(Change detection outputs)

--------------------------------

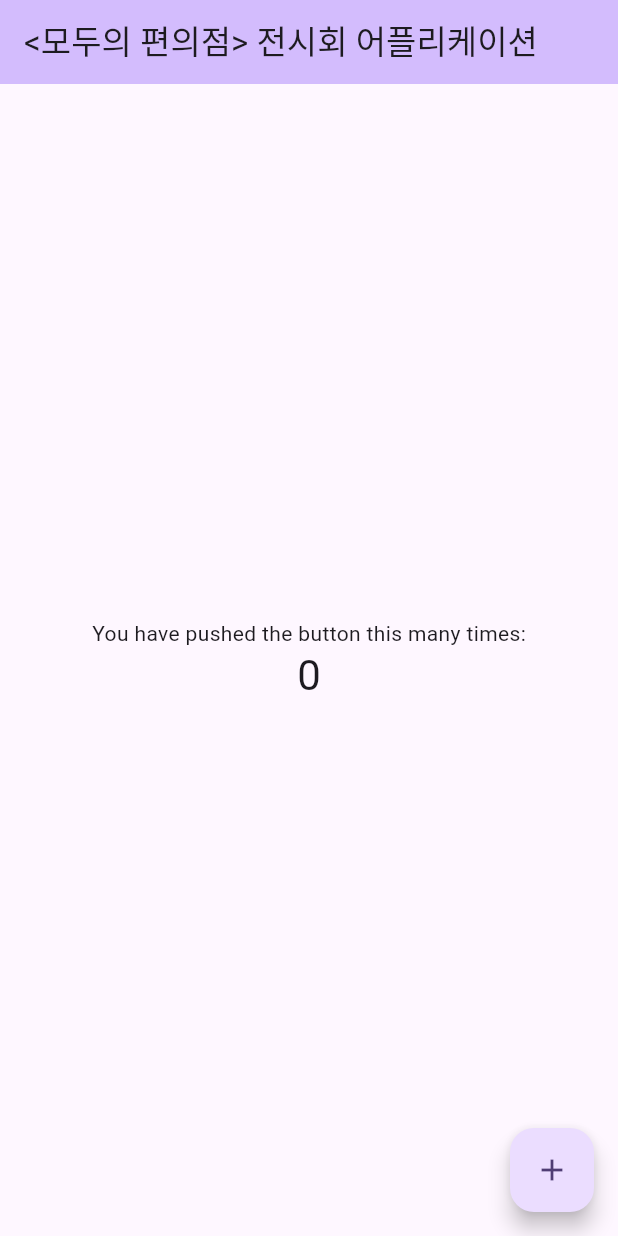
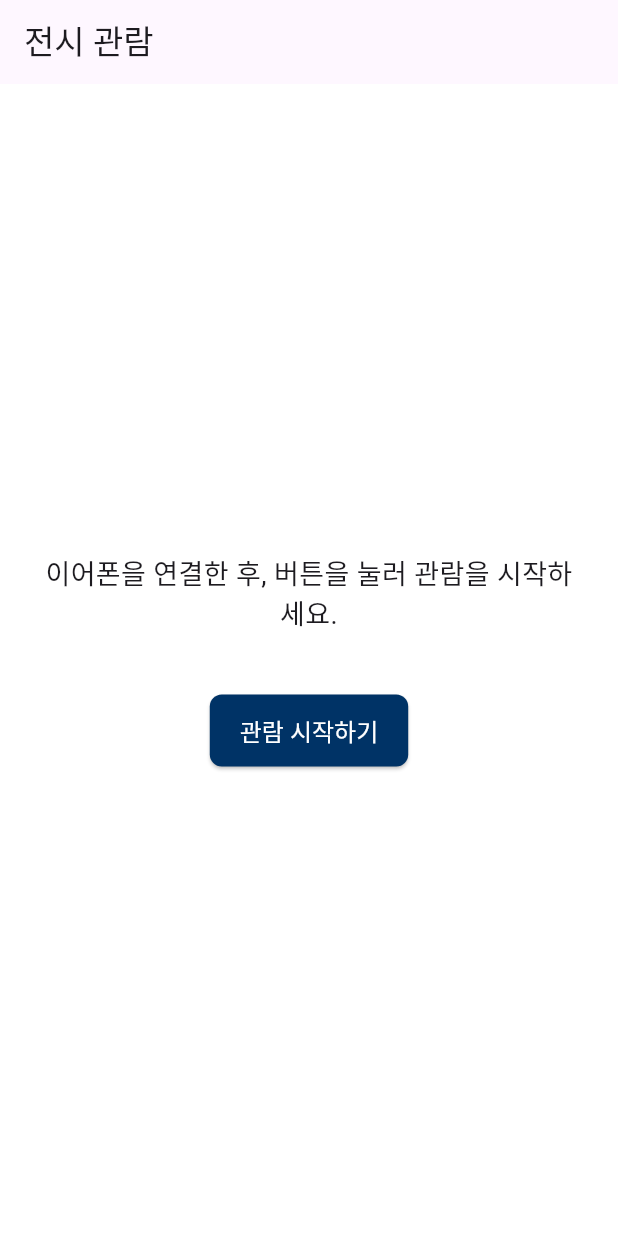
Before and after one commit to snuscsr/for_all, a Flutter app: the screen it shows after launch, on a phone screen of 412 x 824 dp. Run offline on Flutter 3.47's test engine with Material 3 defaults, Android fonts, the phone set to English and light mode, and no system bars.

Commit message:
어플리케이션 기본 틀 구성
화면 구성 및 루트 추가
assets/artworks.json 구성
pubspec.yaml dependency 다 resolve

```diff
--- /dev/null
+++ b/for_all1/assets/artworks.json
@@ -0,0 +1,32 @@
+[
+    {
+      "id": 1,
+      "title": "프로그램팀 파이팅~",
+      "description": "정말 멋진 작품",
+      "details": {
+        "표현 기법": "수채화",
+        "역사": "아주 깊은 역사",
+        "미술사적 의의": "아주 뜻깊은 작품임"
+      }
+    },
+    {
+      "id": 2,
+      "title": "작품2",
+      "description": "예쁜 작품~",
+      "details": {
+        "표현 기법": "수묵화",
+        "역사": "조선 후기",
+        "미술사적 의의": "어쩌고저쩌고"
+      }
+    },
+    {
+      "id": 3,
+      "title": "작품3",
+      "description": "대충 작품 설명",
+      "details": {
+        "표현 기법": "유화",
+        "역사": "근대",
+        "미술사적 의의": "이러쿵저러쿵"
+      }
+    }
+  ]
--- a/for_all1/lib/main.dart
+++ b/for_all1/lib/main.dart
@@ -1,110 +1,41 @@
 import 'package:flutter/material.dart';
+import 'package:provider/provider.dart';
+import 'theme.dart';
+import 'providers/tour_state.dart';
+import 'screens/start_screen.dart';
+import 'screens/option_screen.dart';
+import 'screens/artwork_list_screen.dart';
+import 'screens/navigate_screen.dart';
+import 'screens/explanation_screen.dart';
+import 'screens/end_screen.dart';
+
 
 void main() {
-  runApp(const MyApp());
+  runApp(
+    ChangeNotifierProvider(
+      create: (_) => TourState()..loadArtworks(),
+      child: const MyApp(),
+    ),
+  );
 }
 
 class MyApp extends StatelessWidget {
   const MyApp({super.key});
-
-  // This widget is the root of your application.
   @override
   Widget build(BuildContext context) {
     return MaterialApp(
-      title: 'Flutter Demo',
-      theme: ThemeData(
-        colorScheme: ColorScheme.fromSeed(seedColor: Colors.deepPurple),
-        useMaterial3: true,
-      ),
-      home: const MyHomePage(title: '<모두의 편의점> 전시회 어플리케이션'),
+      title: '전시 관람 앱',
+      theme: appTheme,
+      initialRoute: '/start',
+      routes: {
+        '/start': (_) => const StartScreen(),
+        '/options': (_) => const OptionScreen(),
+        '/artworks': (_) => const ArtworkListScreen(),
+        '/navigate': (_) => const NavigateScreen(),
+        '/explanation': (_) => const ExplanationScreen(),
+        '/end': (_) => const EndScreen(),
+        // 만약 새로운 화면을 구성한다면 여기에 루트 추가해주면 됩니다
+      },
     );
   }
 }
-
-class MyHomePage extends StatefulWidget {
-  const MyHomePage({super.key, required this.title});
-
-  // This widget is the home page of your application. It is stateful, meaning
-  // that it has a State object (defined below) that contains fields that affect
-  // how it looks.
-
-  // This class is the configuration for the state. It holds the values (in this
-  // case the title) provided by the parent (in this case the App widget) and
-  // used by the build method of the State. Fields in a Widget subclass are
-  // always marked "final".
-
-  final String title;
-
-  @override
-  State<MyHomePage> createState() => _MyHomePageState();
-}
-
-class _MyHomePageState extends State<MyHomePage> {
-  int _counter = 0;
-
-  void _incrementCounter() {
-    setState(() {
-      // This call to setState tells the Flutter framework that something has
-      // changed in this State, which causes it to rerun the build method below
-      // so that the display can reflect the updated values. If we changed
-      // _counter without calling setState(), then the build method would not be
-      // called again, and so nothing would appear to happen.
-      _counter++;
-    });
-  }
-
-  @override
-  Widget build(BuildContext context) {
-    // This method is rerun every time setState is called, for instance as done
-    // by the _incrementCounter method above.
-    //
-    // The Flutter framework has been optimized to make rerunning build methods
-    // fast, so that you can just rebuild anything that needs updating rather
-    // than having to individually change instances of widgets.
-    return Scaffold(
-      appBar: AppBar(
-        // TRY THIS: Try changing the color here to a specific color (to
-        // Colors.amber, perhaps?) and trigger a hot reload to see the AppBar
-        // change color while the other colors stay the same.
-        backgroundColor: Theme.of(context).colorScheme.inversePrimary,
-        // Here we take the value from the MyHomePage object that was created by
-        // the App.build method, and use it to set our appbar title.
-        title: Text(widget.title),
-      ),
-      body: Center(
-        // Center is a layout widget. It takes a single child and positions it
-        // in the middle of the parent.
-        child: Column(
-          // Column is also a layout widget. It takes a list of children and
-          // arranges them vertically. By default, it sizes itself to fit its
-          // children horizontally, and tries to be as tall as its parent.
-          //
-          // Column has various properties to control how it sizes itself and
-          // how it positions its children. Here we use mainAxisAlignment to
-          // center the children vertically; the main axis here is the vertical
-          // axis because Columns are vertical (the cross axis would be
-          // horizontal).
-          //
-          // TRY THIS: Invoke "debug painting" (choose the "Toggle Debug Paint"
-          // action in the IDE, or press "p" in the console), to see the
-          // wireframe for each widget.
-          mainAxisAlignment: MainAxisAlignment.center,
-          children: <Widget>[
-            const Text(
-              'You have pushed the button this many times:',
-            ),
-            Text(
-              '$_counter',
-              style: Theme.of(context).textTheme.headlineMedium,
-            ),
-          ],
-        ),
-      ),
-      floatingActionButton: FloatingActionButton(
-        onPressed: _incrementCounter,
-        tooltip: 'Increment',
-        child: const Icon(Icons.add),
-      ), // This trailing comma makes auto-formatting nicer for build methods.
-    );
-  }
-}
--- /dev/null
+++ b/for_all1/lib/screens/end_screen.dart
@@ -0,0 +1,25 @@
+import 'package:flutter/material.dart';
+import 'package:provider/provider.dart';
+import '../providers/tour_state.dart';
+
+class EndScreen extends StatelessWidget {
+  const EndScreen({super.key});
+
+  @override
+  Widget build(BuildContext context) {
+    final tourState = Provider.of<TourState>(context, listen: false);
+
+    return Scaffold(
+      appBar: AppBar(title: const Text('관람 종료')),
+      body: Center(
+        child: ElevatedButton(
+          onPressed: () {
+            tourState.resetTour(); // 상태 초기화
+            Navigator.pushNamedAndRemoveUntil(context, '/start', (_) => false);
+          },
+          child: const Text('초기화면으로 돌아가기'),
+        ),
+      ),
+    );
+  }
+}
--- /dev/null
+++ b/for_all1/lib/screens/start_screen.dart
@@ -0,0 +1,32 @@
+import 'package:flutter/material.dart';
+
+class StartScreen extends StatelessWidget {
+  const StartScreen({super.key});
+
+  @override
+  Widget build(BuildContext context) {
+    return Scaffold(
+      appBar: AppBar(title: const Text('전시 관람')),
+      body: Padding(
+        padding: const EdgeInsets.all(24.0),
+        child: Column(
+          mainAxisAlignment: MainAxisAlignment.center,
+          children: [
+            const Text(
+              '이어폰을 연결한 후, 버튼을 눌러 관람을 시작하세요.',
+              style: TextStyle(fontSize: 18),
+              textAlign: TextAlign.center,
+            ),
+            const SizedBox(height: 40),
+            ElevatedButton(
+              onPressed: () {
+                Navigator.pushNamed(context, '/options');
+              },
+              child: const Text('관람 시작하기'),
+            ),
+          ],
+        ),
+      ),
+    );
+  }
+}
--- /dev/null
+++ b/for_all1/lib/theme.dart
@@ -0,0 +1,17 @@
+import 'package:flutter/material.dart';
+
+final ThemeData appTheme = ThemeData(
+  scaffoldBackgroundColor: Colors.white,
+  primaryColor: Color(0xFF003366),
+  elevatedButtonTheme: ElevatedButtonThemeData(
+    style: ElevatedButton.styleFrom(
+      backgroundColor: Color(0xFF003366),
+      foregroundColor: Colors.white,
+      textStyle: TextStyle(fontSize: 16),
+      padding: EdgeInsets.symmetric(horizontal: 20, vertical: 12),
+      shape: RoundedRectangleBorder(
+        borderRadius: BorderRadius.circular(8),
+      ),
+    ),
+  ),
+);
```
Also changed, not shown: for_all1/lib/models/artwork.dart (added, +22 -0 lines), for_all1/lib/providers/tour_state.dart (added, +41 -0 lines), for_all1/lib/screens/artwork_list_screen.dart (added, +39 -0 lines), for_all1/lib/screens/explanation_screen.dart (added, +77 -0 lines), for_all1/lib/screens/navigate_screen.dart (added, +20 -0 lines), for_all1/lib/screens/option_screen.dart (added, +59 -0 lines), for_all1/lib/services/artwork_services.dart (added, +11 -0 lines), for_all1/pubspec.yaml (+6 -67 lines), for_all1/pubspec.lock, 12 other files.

--------------------------------

## ACTIVITY:
Copy all lines above where "vertically" is present.

## RESPONSE:
-          // arranges them vertically. By default, it sizes itself to fit its
-          // center the children vertically; the main axis here is the vertical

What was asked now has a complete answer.